Morning tip: Failing to close out quarters adds up for Wizards

Instead of looking at the final play of the Wizards' 107-105 loss to the San Antonio Spurs, when Otto Porter got the ball from Markieff Morris on the double-team and turned the corner for a good look at the basket that didn't go down, it's the way quarters ended that hurt them most. 

The Wizards (6-12) had an 11-point lead in the first half that evaporated and came back to take the lead 103-102 on a three-point shot by Bradley Beal with 53.4 seconds left. But the one thing the Wizards had done a good job of all game, rebounding (43-37 edge), backfired late.

LaMarcus Aldridge grabbed an offensive rebound on a miss by Patty Mills and Spurs coach Gregg Popovich called a timeout and re-inserted Danny Green in the lineup. His three-pointer, his only made shot of the game, put them up 105-103 and after John Wall tied it for the Wizards with a strong drive it was Kawhi Leonard knocking down the game-winner for San Antonio. 

"Getting that first-quarter shot and (the one) they got at halftime, that's five points," Wall said. "That's a big swing. ... The ways they ended the quarter gave them some momentum."

With 46.7 seconds left in the first quarter, the Wizards allowed an open three-pointer from Mills and allowed Manu Ginobili to bank in a 14-foot bucket at the buzzer. A 28-19 lead melted to 28-24.

They'd force a miss again to end the second, with David Lee not converting two layups, only to have Ginobili steal the outlet pass with 1.9 seconds left to nail a 33-foot three-pointer. A 60-54 lead became 60-57 at halftime.

Then an inefficient ending to the third quarter is where the Wizards finally lost the game, getting three turnovers in the last 2:14 and allowing a 7-1 run to trail 80-74 entering the fourth. 

These are the botched spots when the Wizards could've secured their first win in San Antonio since 1999. 

"Pissed," Wall said of the locker room mood. "Let another one go. ... There are about seven games already this season for us that can haunt us (in regards to playoffs)."

Wizards coach Scott Brooks said the final play called out of the timeout was for Beal on a curl to the basket but the passing lane wasn't there.
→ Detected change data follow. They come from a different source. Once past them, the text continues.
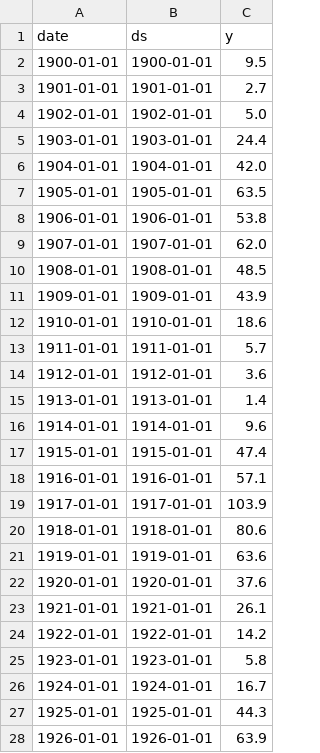
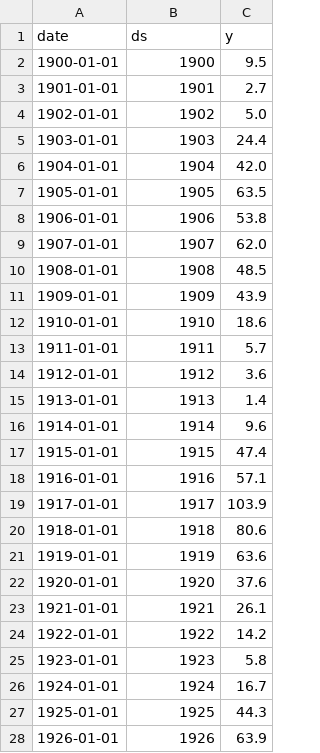
Before and after one commit to JoonGit/name_five_, a CSV file: data/sunspots_for_prophet.csv, drawn as a sheet; only a part is shown; the diff covers the shown part only.

Commit message:
파일 변경

```diff
--- a/data/sunspots_for_prophet.csv
+++ b/data/sunspots_for_prophet.csv
@@ -1,28 +1,28 @@
 date,ds,y
-1900-01-01,1900-01-01,9.5
-1901-01-01,1901-01-01,2.7
-1902-01-01,1902-01-01,5.0
-1903-01-01,1903-01-01,24.4
-1904-01-01,1904-01-01,42.0
-1905-01-01,1905-01-01,63.5
-1906-01-01,1906-01-01,53.8
-1907-01-01,1907-01-01,62.0
-1908-01-01,1908-01-01,48.5
-1909-01-01,1909-01-01,43.9
-1910-01-01,1910-01-01,18.6
-1911-01-01,1911-01-01,5.7
-1912-01-01,1912-01-01,3.6
-1913-01-01,1913-01-01,1.4
-1914-01-01,1914-01-01,9.6
-1915-01-01,1915-01-01,47.4
-1916-01-01,1916-01-01,57.1
-1917-01-01,1917-01-01,103.9
-1918-01-01,1918-01-01,80.6
-1919-01-01,1919-01-01,63.6
-1920-01-01,1920-01-01,37.6
-1921-01-01,1921-01-01,26.1
-1922-01-01,1922-01-01,14.2
-1923-01-01,1923-01-01,5.8
-1924-01-01,1924-01-01,16.7
-1925-01-01,1925-01-01,44.3
-1926-01-01,1926-01-01,63.9
+1900-01-01,1900,9.5
+1901-01-01,1901,2.7
+1902-01-01,1902,5.0
+1903-01-01,1903,24.4
+1904-01-01,1904,42.0
+1905-01-01,1905,63.5
+1906-01-01,1906,53.8
+1907-01-01,1907,62.0
+1908-01-01,1908,48.5
+1909-01-01,1909,43.9
+1910-01-01,1910,18.6
+1911-01-01,1911,5.7
+1912-01-01,1912,3.6
+1913-01-01,1913,1.4
+1914-01-01,1914,9.6
+1915-01-01,1915,47.4
+1916-01-01,1916,57.1
+1917-01-01,1917,103.9
+1918-01-01,1918,80.6
+1919-01-01,1919,63.6
+1920-01-01,1920,37.6
+1921-01-01,1921,26.1
+1922-01-01,1922,14.2
+1923-01-01,1923,5.8
+1924-01-01,1924,16.7
+1925-01-01,1925,44.3
+1926-01-01,1926,63.9
```
Also changed, not shown: 81 edited cells elsewhere in this file.
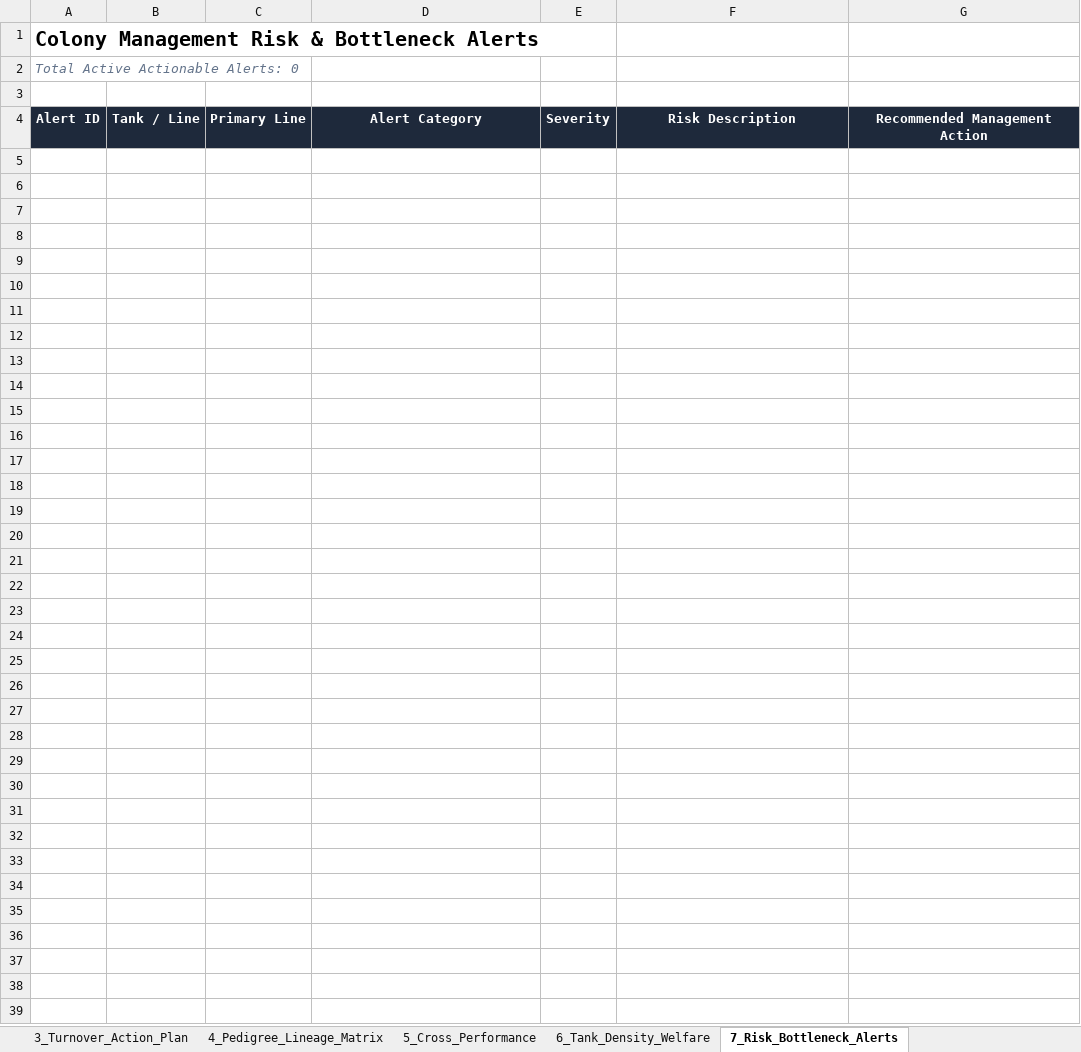
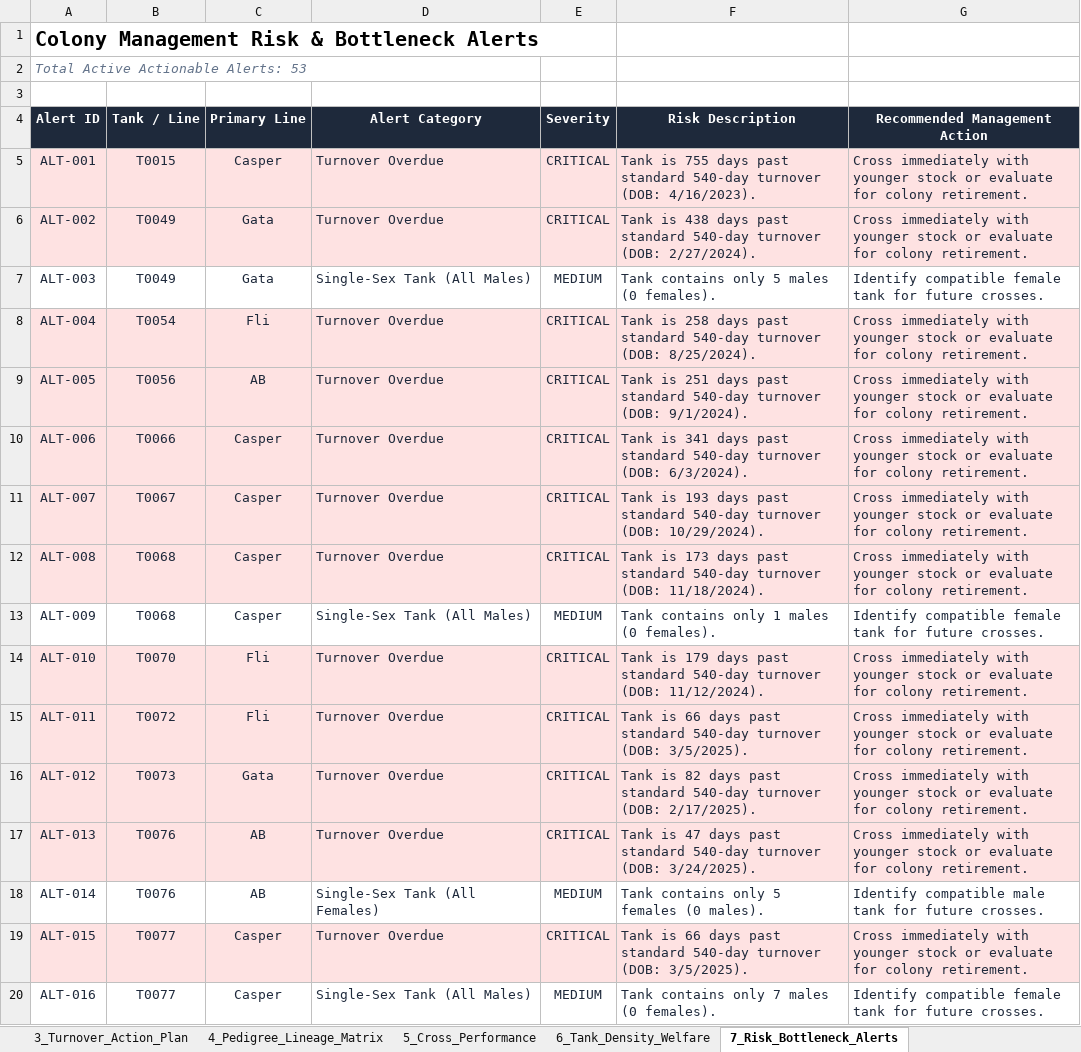
Before and after one commit to ae20164-beep/QU-Zebrafish-FishNET, an Excel workbook: FishNET_Colony_Analytics_Report.xlsx, sheet 7_Risk_Bottleneck_Alerts, drawn as a sheet; only a part is shown; values as stored, in another font and other column widths than the file's, no borders; the diff covers the shown part only; the diff names each change by its address in the sheet, - before the commit and + after, or states it on an @@ line.

Commit message:
Synchronize tanks status updates from 11/1/2026, add 15-col support, and push to Google Sheets

```diff
--- a/FishNET_Colony_Analytics_Report.xlsx (sheet 7_Risk_Bottleneck_Alerts)
+++ b/FishNET_Colony_Analytics_Report.xlsx (sheet 7_Risk_Bottleneck_Alerts)
-A2 (Alert ID): Total Active Actionable Alerts: 0
+A2 (Alert ID): Total Active Actionable Alerts: 53
+row 5: ALT-001 | T0015 | Casper | Turnover Overdue | CRITICAL | Tank is 755 days past standard 540-day turnover (DOB: 4/16/2023). | Cross immediately with younger stock or evaluate for colony retirement.
+row 6: ALT-002 | T0049 | Gata | Turnover Overdue | CRITICAL | Tank is 438 days past standard 540-day turnover (DOB: 2/27/2024). | Cross immediately with younger stock or evaluate for colony retirement.
+row 7: ALT-003 | T0049 | Gata | Single-Sex Tank (All Males) | MEDIUM | Tank contains only 5 males (0 females). | Identify compatible female tank for future crosses.
+row 8: ALT-004 | T0054 | Fli | Turnover Overdue | CRITICAL | Tank is 258 days past standard 540-day turnover (DOB: 8/25/2024). | Cross immediately with younger stock or evaluate for colony retirement.
+row 9: ALT-005 | T0056 | AB | Turnover Overdue | CRITICAL | Tank is 251 days past standard 540-day turnover (DOB: 9/1/2024). | Cross immediately with younger stock or evaluate for colony retirement.
+row 10: ALT-006 | T0066 | Casper | Turnover Overdue | CRITICAL | Tank is 341 days past standard 540-day turnover (DOB: 6/3/2024). | Cross immediately with younger stock or evaluate for colony retirement.
+row 11: ALT-007 | T0067 | Casper | Turnover Overdue | CRITICAL | Tank is 193 days past standard 540-day turnover (DOB: 10/29/2024). | Cross immediately with younger stock or evaluate for colony retirement.
+row 12: ALT-008 | T0068 | Casper | Turnover Overdue | CRITICAL | Tank is 173 days past standard 540-day turnover (DOB: 11/18/2024). | Cross immediately with younger stock or evaluate for colony retirement.
+row 13: ALT-009 | T0068 | Casper | Single-Sex Tank (All Males) | MEDIUM | Tank contains only 1 males (0 females). | Identify compatible female tank for future crosses.
+row 14: ALT-010 | T0070 | Fli | Turnover Overdue | CRITICAL | Tank is 179 days past standard 540-day turnover (DOB: 11/12/2024). | Cross immediately with younger stock or evaluate for colony retirement.
+row 15: ALT-011 | T0072 | Fli | Turnover Overdue | CRITICAL | Tank is 66 days past standard 540-day turnover (DOB: 3/5/2025). | Cross immediately with younger stock or evaluate for colony retirement.
+row 16: ALT-012 | T0073 | Gata | Turnover Overdue | CRITICAL | Tank is 82 days past standard 540-day turnover (DOB: 2/17/2025). | Cross immediately with younger stock or evaluate for colony retirement.
+row 17: ALT-013 | T0076 | AB | Turnover Overdue | CRITICAL | Tank is 47 days past standard 540-day turnover (DOB: 3/24/2025). | Cross immediately with younger stock or evaluate for colony retirement.
+row 18: ALT-014 | T0076 | AB | Single-Sex Tank (All Females) | MEDIUM | Tank contains only 5 females (0 males). | Identify compatible male tank for future crosses.
+row 19: ALT-015 | T0077 | Casper | Turnover Overdue | CRITICAL | Tank is 66 days past standard 540-day turnover (DOB: 3/5/2025). | Cross immediately with younger stock or evaluate for colony retirement.
+row 20: ALT-016 | T0077 | Casper | Single-Sex Tank (All Males) | MEDIUM | Tank contains only 7 males (0 females). | Identify compatible female tank for future crosses.
```
Also changed, not shown: 37 added rows elsewhere in this sheet, sheet 3_Turnover_Action_Plan, sheet 6_Tank_Density_Welfare, sheet 1_Executive_Summary, sheet 4_Pedigree_Lineage_Matrix, sheet 2_Line_Demographics, 14 other files.
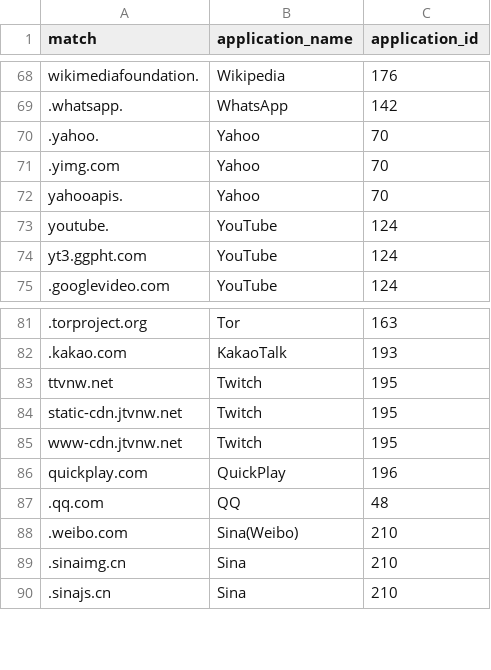
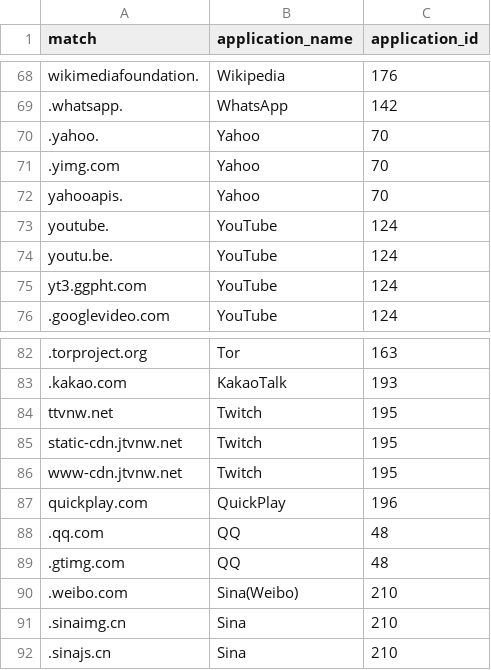
Before and after one commit to zhang0426/netifyd, a CSV file: deploy/app-content-match.csv, drawn as a sheet; only a part is shown, gaps mark what is left out; the diff covers the shown part only.

```diff
--- a/deploy/app-content-match.csv
+++ b/deploy/app-content-match.csv
@@ -73,2 +73,3 @@
 "youtube.","YouTube",124
+"youtu.be.","YouTube",124
 "yt3.ggpht.com","YouTube",124
@@ -87,2 +88,3 @@
 ".qq.com","QQ",48
+".gtimg.com","QQ",48
 ".weibo.com","Sina(Weibo)",210
```
Also changed, not shown: 56 removed rows elsewhere in this file, deploy/app-host-match.csv, 2 other files.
Still, it goes back to how they ended quarters in the first three 12-minute sessions that set the table for disappoinment at the end.

"They scored every possession down the stretch of every quarter," Brooks said. "I'm happy that we're playing hard, playing together. But I'm not happy we're not getting wins."

[RELATED: The 5 must-see moments from Wizards' loss to Spurs]